- When choosing a prospective life partner, examine how they treat their parents; also notice how they treat children, waiters, and animals. Being charming differs greatly from being truly nice, and in the long run, niceness matters a great deal. Observe them during times of stress, preferably extended (not that you wish that on anyone), for stamina and strength of character, as well as for sustained compassion.
- It's hard to be nice! People often erroneously think that having "nice" qualities like love, tolerance, generosity or altruism, will be easy and will make them feel good; often quite the opposite is true, and being "nice" can require tremendous amounts of hard work, time, money, and can even be quite painful. (But it's still nice to be nice!)
- If there's one thing I can't stand, it's intolerance!
- I also hate negativity!
- Some people's performance isn't very good ... it's just the best they can do.
- We hear from outdoors-people that if our feet are cold, put on a hat, but less often from indoors-people about what is equally true, which is that if your head is cold, put on slippers.
Poorly Disguised as Humour
There is no such thing as a good comb-over.
- There is no such thing as a good comb-over. If I can leave just one concept it's this: please be merciful and lose the comb-over!
- Revisionist history: it ain't what it used to be!
- I know I talk too much, but as far as I know I only have one life to live, and I've got a lot to say!
- It does bother me that it doesn't seem to matter too much to whom I say it. Whoever's handy suffices!
- If you can't be urbane, be sub-urbane.
- I find having a conscience a tremendous liablity...
- ...from which I have so far been unsuccessful at extricating myself.
- Some women think that men have it easy, but the modern male faces unprecedented pressures: one has to be sensitive, caring, in touch with one's feelings and those of others, able to cry, and yet remain strong, show leadership, masculinity, and strength; there are very few such as myself able to attain that delicately powerful balance.
- My uncle joked about some people being "humble and proud of it" - I, on the other hand, feel very humble about my (occasional[?]) arrogance.
- I want things right away and am prepared to wait to achieve that.
- Soar where the "egos" fly.
- Beware of geeks bearing gifts.
- Someone is trying to silence the conspiracy-theorists.
- Tell those other people that we're not dichotomous.

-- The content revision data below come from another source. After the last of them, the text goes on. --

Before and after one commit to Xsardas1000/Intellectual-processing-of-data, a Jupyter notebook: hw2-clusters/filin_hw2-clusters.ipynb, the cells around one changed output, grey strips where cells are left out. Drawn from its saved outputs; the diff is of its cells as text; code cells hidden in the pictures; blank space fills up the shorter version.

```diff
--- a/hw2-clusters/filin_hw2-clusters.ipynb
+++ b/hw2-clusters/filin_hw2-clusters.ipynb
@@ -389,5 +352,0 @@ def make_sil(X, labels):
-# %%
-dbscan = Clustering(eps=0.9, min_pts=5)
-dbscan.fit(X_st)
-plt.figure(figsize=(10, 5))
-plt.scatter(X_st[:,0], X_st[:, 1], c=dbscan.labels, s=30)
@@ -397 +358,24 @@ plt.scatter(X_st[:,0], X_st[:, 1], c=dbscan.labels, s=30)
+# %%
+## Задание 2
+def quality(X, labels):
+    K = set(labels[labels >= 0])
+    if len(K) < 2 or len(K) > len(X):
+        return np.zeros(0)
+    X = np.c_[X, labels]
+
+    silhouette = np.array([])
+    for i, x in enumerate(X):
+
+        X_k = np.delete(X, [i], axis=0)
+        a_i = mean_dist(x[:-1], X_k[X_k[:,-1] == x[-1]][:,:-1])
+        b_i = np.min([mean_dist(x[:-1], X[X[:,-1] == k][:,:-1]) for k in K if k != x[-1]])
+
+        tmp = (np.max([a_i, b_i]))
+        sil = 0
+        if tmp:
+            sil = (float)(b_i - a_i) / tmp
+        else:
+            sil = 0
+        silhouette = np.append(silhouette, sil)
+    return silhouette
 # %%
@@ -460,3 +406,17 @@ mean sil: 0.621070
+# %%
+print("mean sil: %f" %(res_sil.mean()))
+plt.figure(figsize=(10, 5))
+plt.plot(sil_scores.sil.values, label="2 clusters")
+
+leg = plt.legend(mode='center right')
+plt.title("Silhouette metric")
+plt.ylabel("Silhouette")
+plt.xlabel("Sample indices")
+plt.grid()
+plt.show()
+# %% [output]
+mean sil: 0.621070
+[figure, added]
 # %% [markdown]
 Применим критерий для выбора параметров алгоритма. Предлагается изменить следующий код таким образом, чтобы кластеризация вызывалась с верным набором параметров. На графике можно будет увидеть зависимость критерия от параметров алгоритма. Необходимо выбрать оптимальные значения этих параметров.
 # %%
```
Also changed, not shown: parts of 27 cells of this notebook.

- The world is divided into two types of people; I'm the other one.
- Should I do Cognitive Behavioural Therapy? I'll have to think about it.
- Build on high ground.
Aphorisms, from 2001
#ctLow #CharlesTLow -updated: 2021-06-16